Improving properties

Speaking of damage, HOAs protect homes from deterioration—both from the surroundings and owners. HOA companies help guarantee that the property is in good shape for future buyers.

How does the price reflect this?

In the end, supply and demand drive market values. HOA management helps keep properties’ attractive, which entices more buyers. As such, an efficient HOA can benefit homes’ prices noticeably.

HOA and property taxes

When analyzing the pros and cons of HOA management companies, people tend to overlook taxation. The relationship between HOA and property taxes is relatively complicated, but we’ll do our best to summarize it.

 

Essentially, HOAs can result in double transactions due to common areas owned by the association. These organizations can avoid this issue by separating properties and alerting authorities about inequities.

Legally complicated

The tax implications from HOA require study and legal consultancy in most cases. HOAs need to take several steps to ensure the community doesn’t suffer from double taxation, and the process can be lengthy.

Lower property value by law?

A primary law principle is that property values decrease with rights carved from the assets to benefit other parties or properties. The latter would acquire this lost value, and HOAs could account as said third parties.

What can communities do?
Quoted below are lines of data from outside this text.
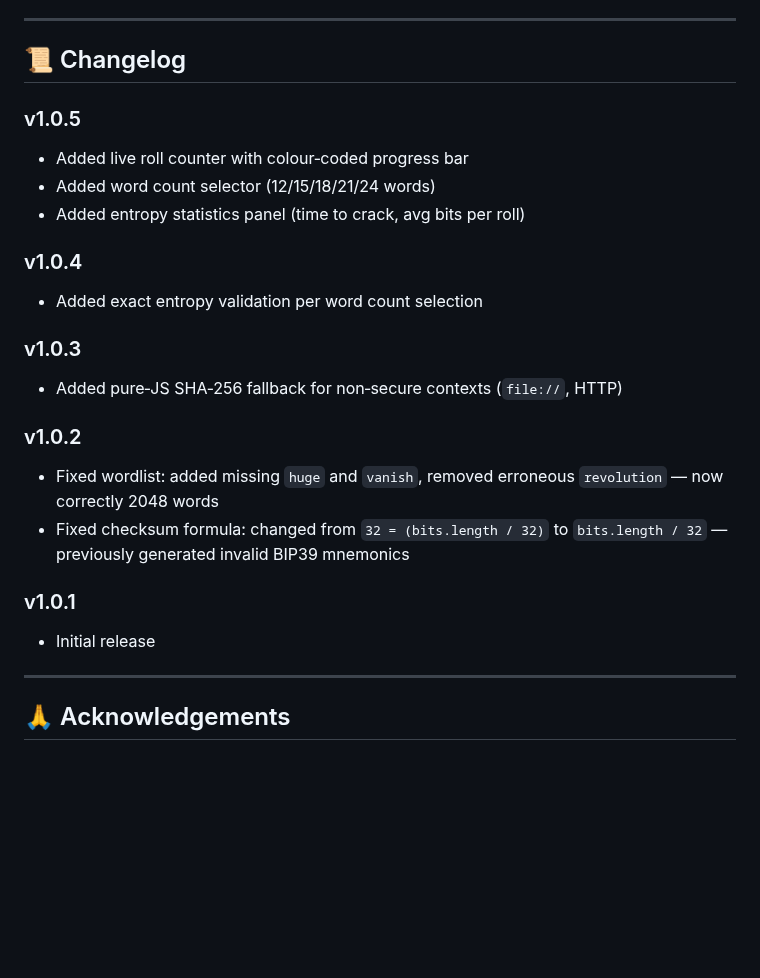
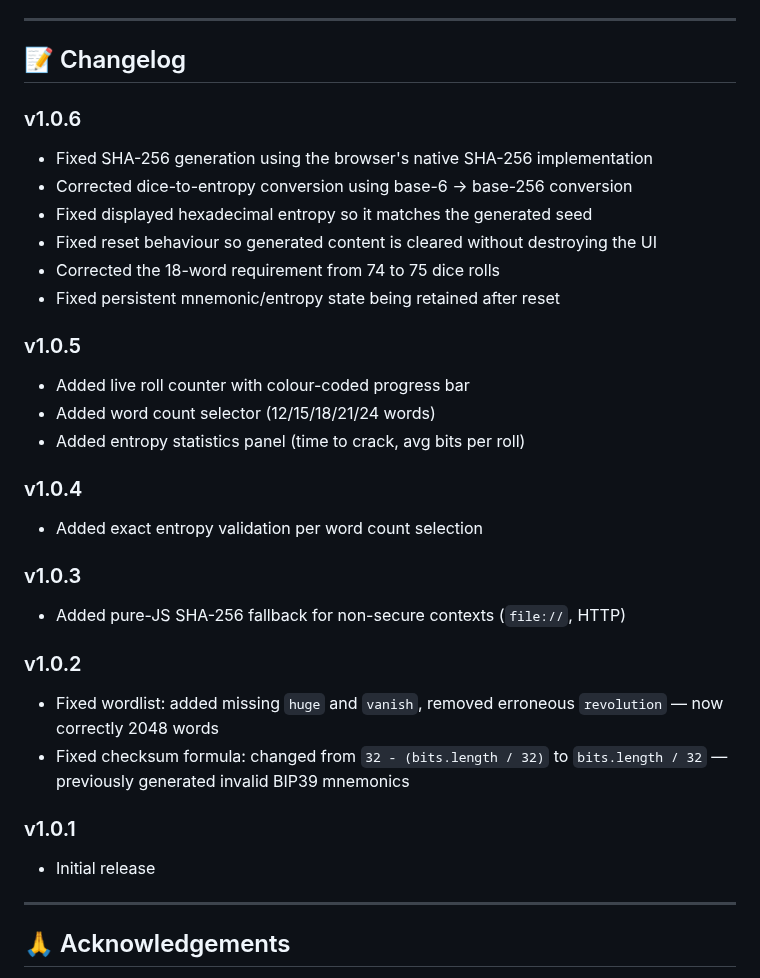
Before and after one commit to IanMcLo/bip-39-dice, a Markdown page: README.md, the part around the change. Drawn GitHub-style; blank space fills up the shorter version.

Commit message:
Update changelog formatting and correct entries

```diff
--- a/README.md
+++ b/README.md
@@ -101,10 +101,18 @@ Use this tool on an **air‑gapped** device only.
 
 ---
 
-## 📜 Changelog
+## 📝 Changelog
+
+### v1.0.6
+- Fixed SHA-256 generation using the browser's native SHA-256 implementation
+- Corrected dice-to-entropy conversion using base-6 → base-256 conversion
+- Fixed displayed hexadecimal entropy so it matches the generated seed
+- Fixed reset behaviour so generated content is cleared without destroying the UI
+- Corrected the 18-word requirement from 74 to 75 dice rolls
+- Fixed persistent mnemonic/entropy state being retained after reset
 
 ### v1.0.5
-- Added live roll counter with colour‑coded progress bar
+- Added live roll counter with colour-coded progress bar
 - Added word count selector (12/15/18/21/24 words)
 - Added entropy statistics panel (time to crack, avg bits per roll)
 
@@ -112,14 +120,15 @@ Use this tool on an **air‑gapped** device only.
 - Added exact entropy validation per word count selection
 
 ### v1.0.3
-- Added pure‑JS SHA‑256 fallback for non‑secure contexts (`file://`, HTTP)
+- Added pure-JS SHA-256 fallback for non-secure contexts (`file://`, HTTP)
 
 ### v1.0.2
 - Fixed wordlist: added missing `huge` and `vanish`, removed erroneous `revolution` — now correctly 2048 words
-- Fixed checksum formula: changed from `32 = (bits.length / 32)` to `bits.length / 32` — previously generated invalid BIP39 mnemonics
+- Fixed checksum formula: changed from `32 - (bits.length / 32)` to `bits.length / 32` — previously generated invalid BIP39 mnemonics
 
 ### v1.0.1
 - Initial release
+
 
 ---
 
```
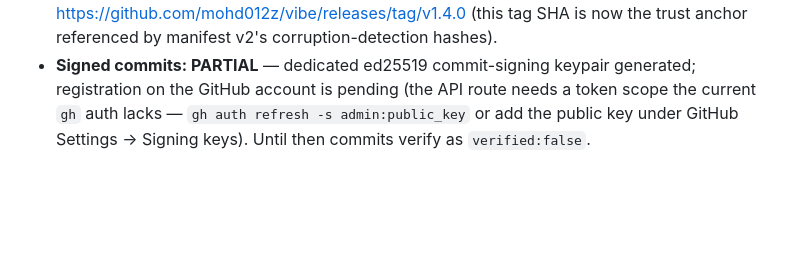
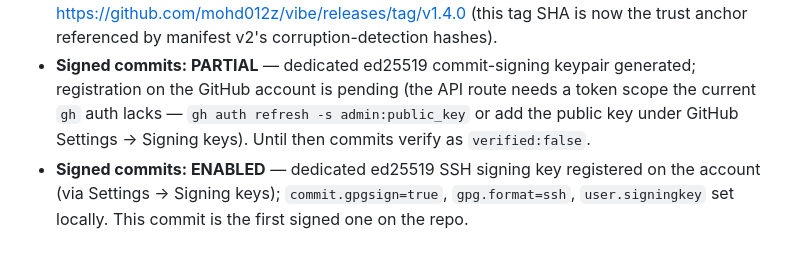
Before and after one commit to mohd012z/vibe, a Markdown page: studies/2026-10-01-apk-ad-removal.md, the part around the change. Rendered like a GitHub page; blank space fills up the shorter version.

Commit message:
governance: enable signed commits (first signed commit on vibe)

```diff
--- a/studies/2026-10-01-apk-ad-removal.md
+++ b/studies/2026-10-01-apk-ad-removal.md
@@ -154,3 +154,7 @@ settings outside the code; left for Fatah's call.
   needs a token scope the current `gh` auth lacks — `gh auth refresh -s
   admin:public_key` or add the public key under GitHub Settings →
   Signing keys). Until then commits verify as `verified:false`.
+- **Signed commits: ENABLED** — dedicated ed25519 SSH signing key registered on
+  the account (via Settings → Signing keys); `commit.gpgsign=true`,
+  `gpg.format=ssh`, `user.signingkey` set locally. This commit is the first
+  signed one on the repo.
```
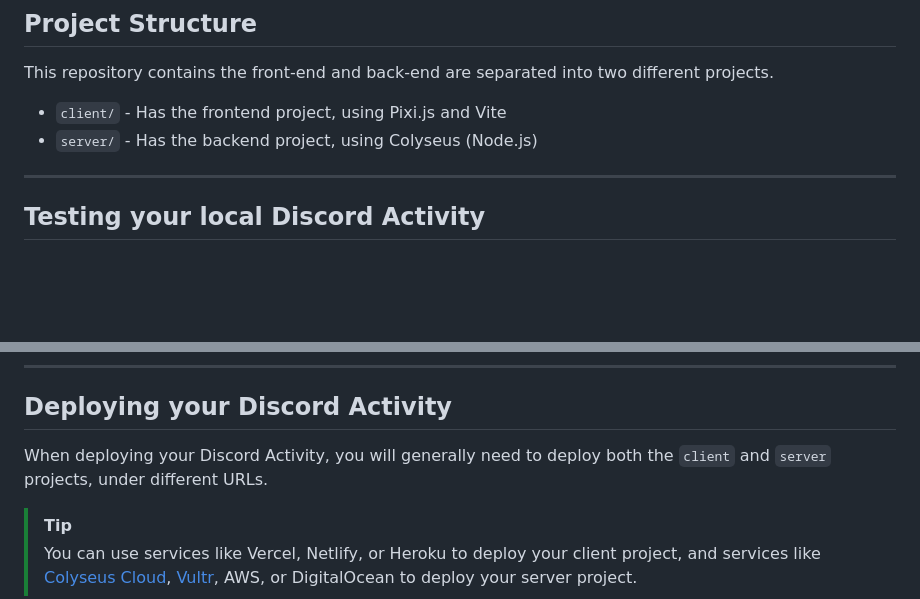
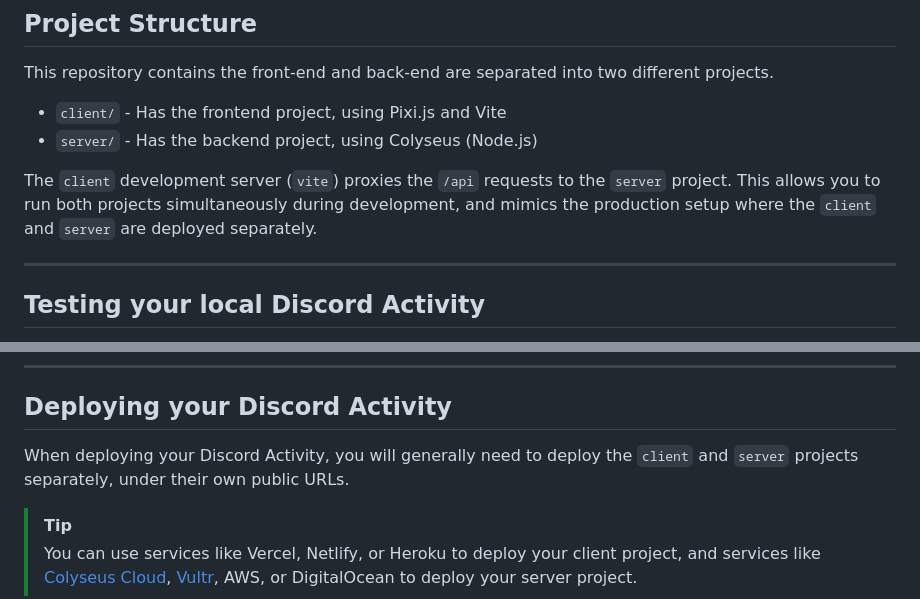
Before and after one commit to colyseus/discord-embedded-app-sdk, a Markdown page: README.md, 2 parts joined by grey strips. GitHub-like rendering; blank space fills up the shorter version.

```diff
--- a/README.md
+++ b/README.md
@@ -8,6 +8,8 @@ This repository contains the front-end and back-end are separated into two diffe
 
 - `client/` - Has the frontend project, using Pixi.js and Vite
 - `server/` - Has the backend project, using Colyseus (Node.js)
+
+The `client` development server (`vite`) proxies the `/api` requests to the `server` project. This allows you to run both projects simultaneously during development, and mimics the production setup where the `client` and `server` are deployed separately.
 
 ---
 
@@ -60,7 +62,7 @@ _(Be sure to complete all the steps listed [here](https://discord.com/developers
 
 ## Deploying your Discord Activity
 
-When deploying your Discord Activity, you will generally need to deploy both the `client` and `server` projects, under different URLs.
+When deploying your Discord Activity, you will generally need to deploy the `client` and `server` projects separately, under their own public URLs.
 
 > [!TIP]
 > You can use services like Vercel, Netlify, or Heroku to deploy your client project, and services like [Colyseus Cloud](https://colyseus.io/cloud-managed-hosting/), [Vultr](https://www.vultr.com/marketplace/apps/colyseus/?ref=8013231), AWS, or DigitalOcean to deploy your server project.
```
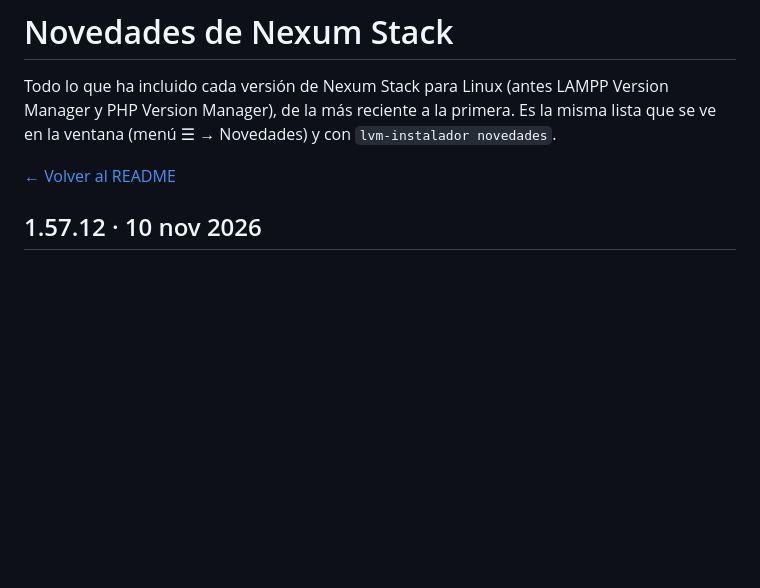
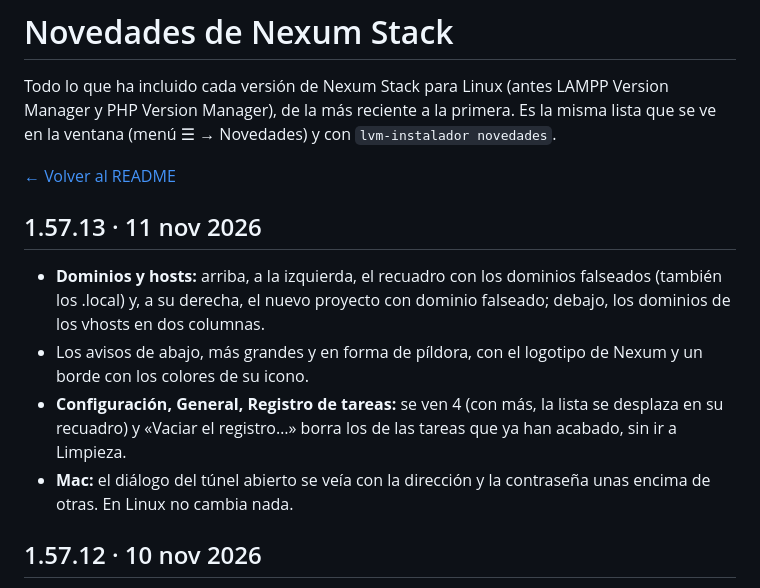
Before and after one commit to mariomasku/nexum-stack, a Markdown page: CHANGELOG.md, the part around the change. Rendered like a GitHub page; blank space fills up the shorter version.

```diff
--- a/CHANGELOG.md
+++ b/CHANGELOG.md
@@ -3,6 +3,13 @@
 Todo lo que ha incluido cada versión de Nexum Stack para Linux (antes LAMPP Version Manager y PHP Version Manager), de la más reciente a la primera. Es la misma lista que se ve en la ventana (menú ☰ → Novedades) y con `lvm-instalador novedades`.
 
 [← Volver al README](README.md)
+
+## 1.57.13 · 11 nov 2026
+
+- **Dominios y hosts:** arriba, a la izquierda, el recuadro con los dominios falseados (también los .local) y, a su derecha, el nuevo proyecto con dominio falseado; debajo, los dominios de los vhosts en dos columnas.
+- Los avisos de abajo, más grandes y en forma de píldora, con el logotipo de Nexum y un borde con los colores de su icono.
+- **Configuración, General, Registro de tareas:** se ven 4 (con más, la lista se desplaza en su recuadro) y «Vaciar el registro…» borra los de las tareas que ya han acabado, sin ir a Limpieza.
+- **Mac:** el diálogo del túnel abierto se veía con la dirección y la contraseña unas encima de otras. En Linux no cambia nada.
 
 ## 1.57.12 · 10 nov 2026
 
```
Also changed, not shown: README.md (+1 -1 lines).
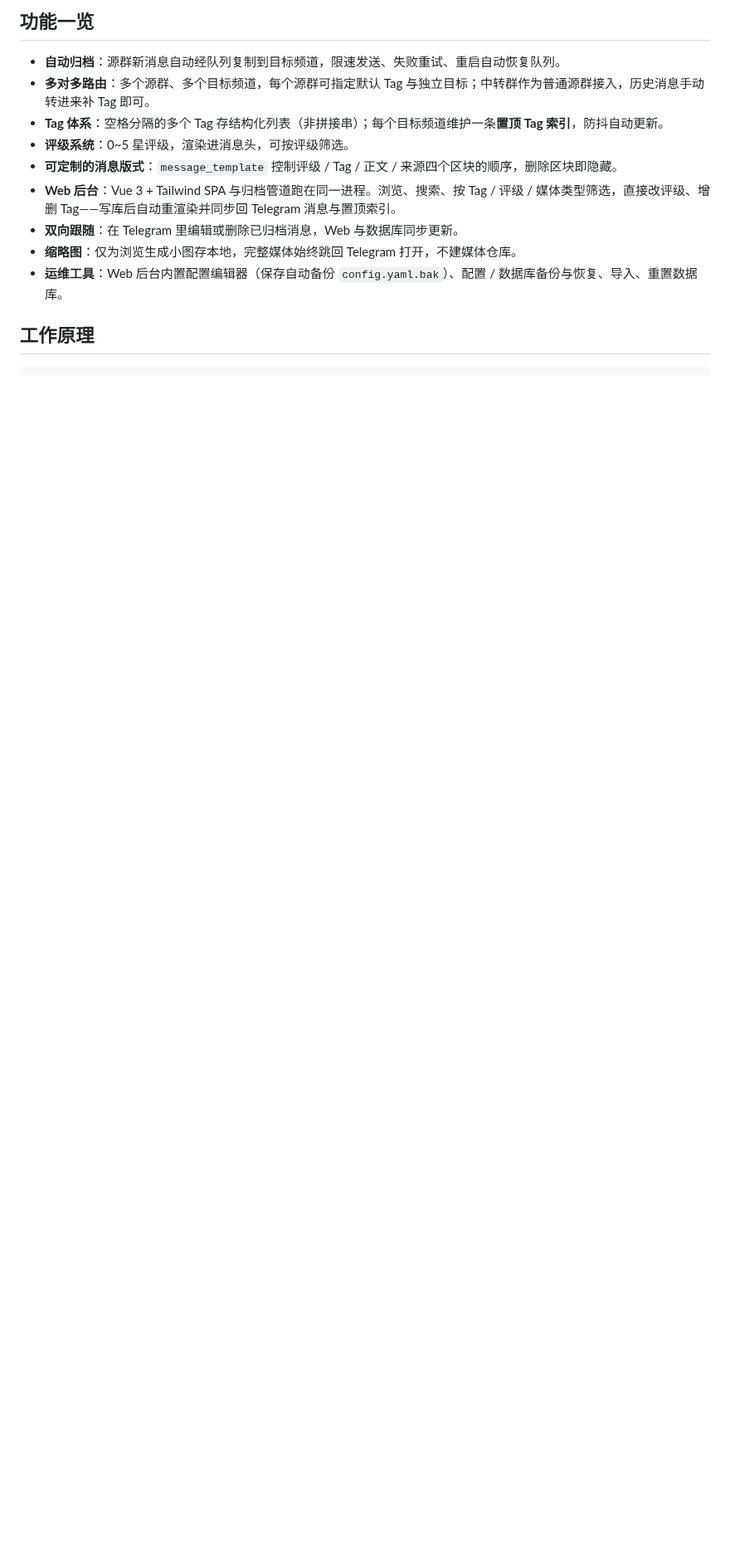
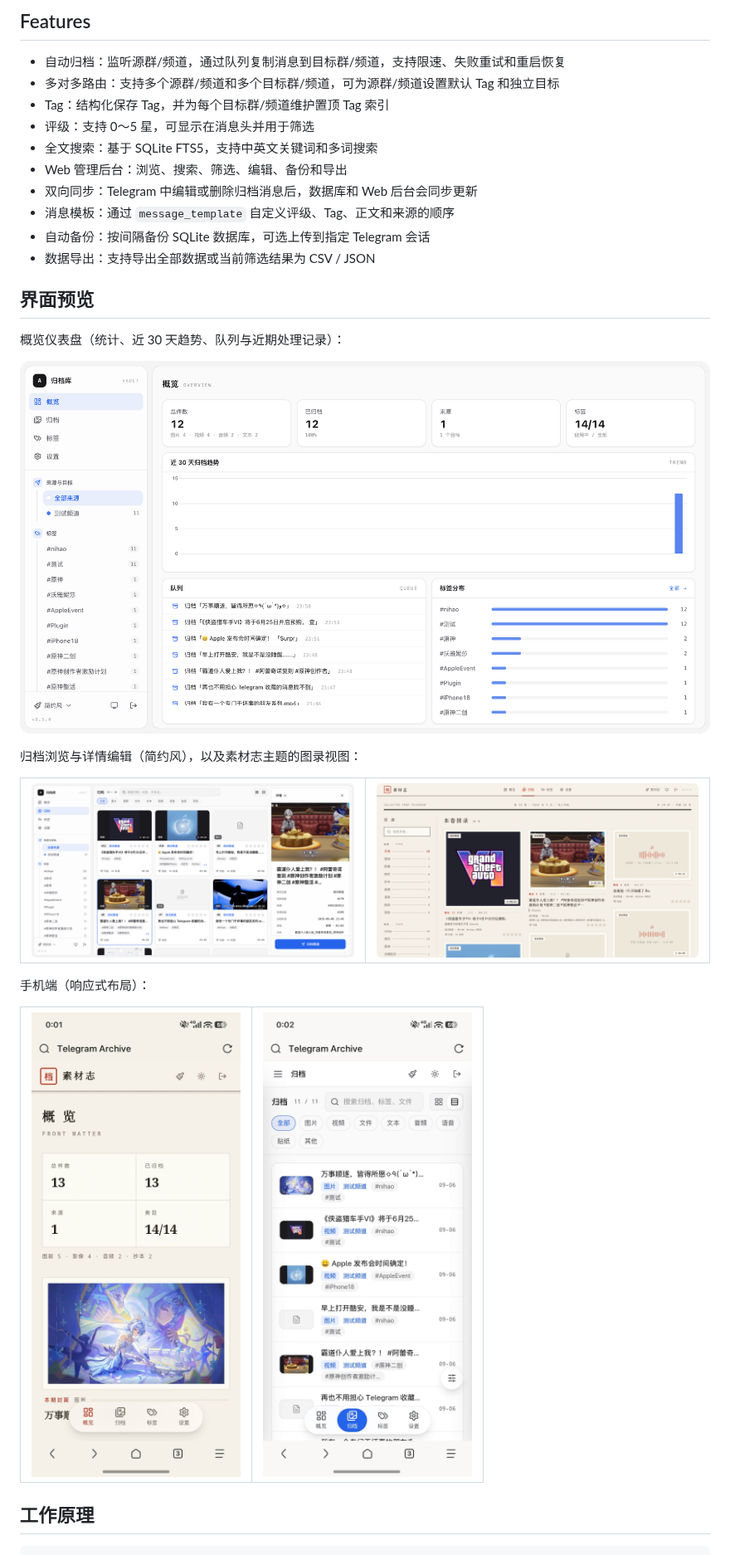
Before and after one commit to VenenoSix24/telegram-archive-bot, a Markdown page: README.md, the part around one of its changes. Shown at 83% size. GitHub-like rendering; pictures changed too: docs/screenshots/desktop-archive.png (added), docs/screenshots/desktop-collection.png (added), docs/screenshots/desktop-overview.png (added); blank space fills up the shorter version.

Commit message:
docs: add cover image and UI screenshots to README (#70)

```diff
--- a/README.md
+++ b/README.md
@@ -19,15 +18,41 @@
 
-## 功能一览
+## Features
 
-- **自动归档**：源群新消息自动经队列复制到目标频道，限速发送、失败重试、重启自动恢复队列。
-- **多对多路由**：多个源群、多个目标频道，每个源群可指定默认 Tag 与独立目标；中转群作为普通源群接入，历史消息手动转进来补 Tag 即可。
-- **Tag 体系**：空格分隔的多个 Tag 存结构化列表（非拼接串）；每个目标频道维护一条**置顶 Tag 索引**，防抖自动更新。
-- **评级系统**：0~5 星评级，渲染进消息头，可按评级筛选。
-- **可定制的消息版式**：`message_template` 控制评级 / Tag / 正文 / 来源四个区块的顺序，删除区块即隐藏。
-- **Web 后台**：Vue 3 + Tailwind SPA 与归档管道跑在同一进程。浏览、搜索、按 Tag / 评级 / 媒体类型筛选，直接改评级、增删 Tag——写库后自动重渲染并同步回 Telegram 消息与置顶索引。
-- **双向跟随**：在 Telegram 里编辑或删除已归档消息，Web 与数据库同步更新。
-- **缩略图**：仅为浏览生成小图存本地，完整媒体始终跳回 Telegram 打开，不建媒体仓库。
-- **运维工具**：Web 后台内置配置编辑器（保存自动备份 `config.yaml.bak`）、配置 / 数据库备份与恢复、导入、重置数据库。
+- 自动归档：监听源群/频道，通过队列复制消息到目标群/频道，支持限速、失败重试和重启恢复
+- 多对多路由：支持多个源群/频道和多个目标群/频道，可为源群/频道设置默认 Tag 和独立目标
+- Tag：结构化保存 Tag，并为每个目标群/频道维护置顶 Tag 索引
+- 评级：支持 0～5 星，可显示在消息头并用于筛选
+- 全文搜索：基于 SQLite FTS5，支持中英文关键词和多词搜索
+- Web 管理后台：浏览、搜索、筛选、编辑、备份和导出
+- 双向同步：Telegram 中编辑或删除归档消息后，数据库和 Web 后台会同步更新
+- 消息模板：通过 `message_template` 自定义评级、Tag、正文和来源的顺序
+- 自动备份：按间隔备份 SQLite 数据库，可选上传到指定 Telegram 会话
+- 数据导出：支持导出全部数据或当前筛选结果为 CSV / JSON
+
+## 界面预览
+
+概览仪表盘（统计、近 30 天趋势、队列与近期处理记录）：
+
+![概览](docs/screenshots/desktop-overview.png)
+
+归档浏览与详情编辑（简约风），以及素材志主题的图录视图：
+
+<table>
+  <tr>
+    <td width="50%" align="center"><img src="docs/screenshots/desktop-archive.png" alt="归档浏览（简约风）" /></td>
+    <td width="50%" align="center"><img src="docs/screenshots/desktop-collection.png" alt="图录视图（素材志）" /></td>
+  </tr>
+</table>
+
+手机端（响应式布局）：
+
+<table>
+  <tr>
+    <td width="50%" align="center"><img src="docs/screenshots/phone-overview.jpg" alt="手机端概览" width="300" /></td>
+    <td width="50%" align="center"><img src="docs/screenshots/phone-archive.jpg" alt="手机端归档" width="300" /></td>
+  </tr>
+</table>
+
 
 ## 工作原理
 
```
Also changed, not shown: other parts of README.md (+255 -142 lines), docs/screenshots/cover.png (added), 1 other file.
The best approach for communities is to appeal to property separation between what’s owned by individuals and the HOA. Additionally, appealing the transfer valuation can help lower property taxes in the community.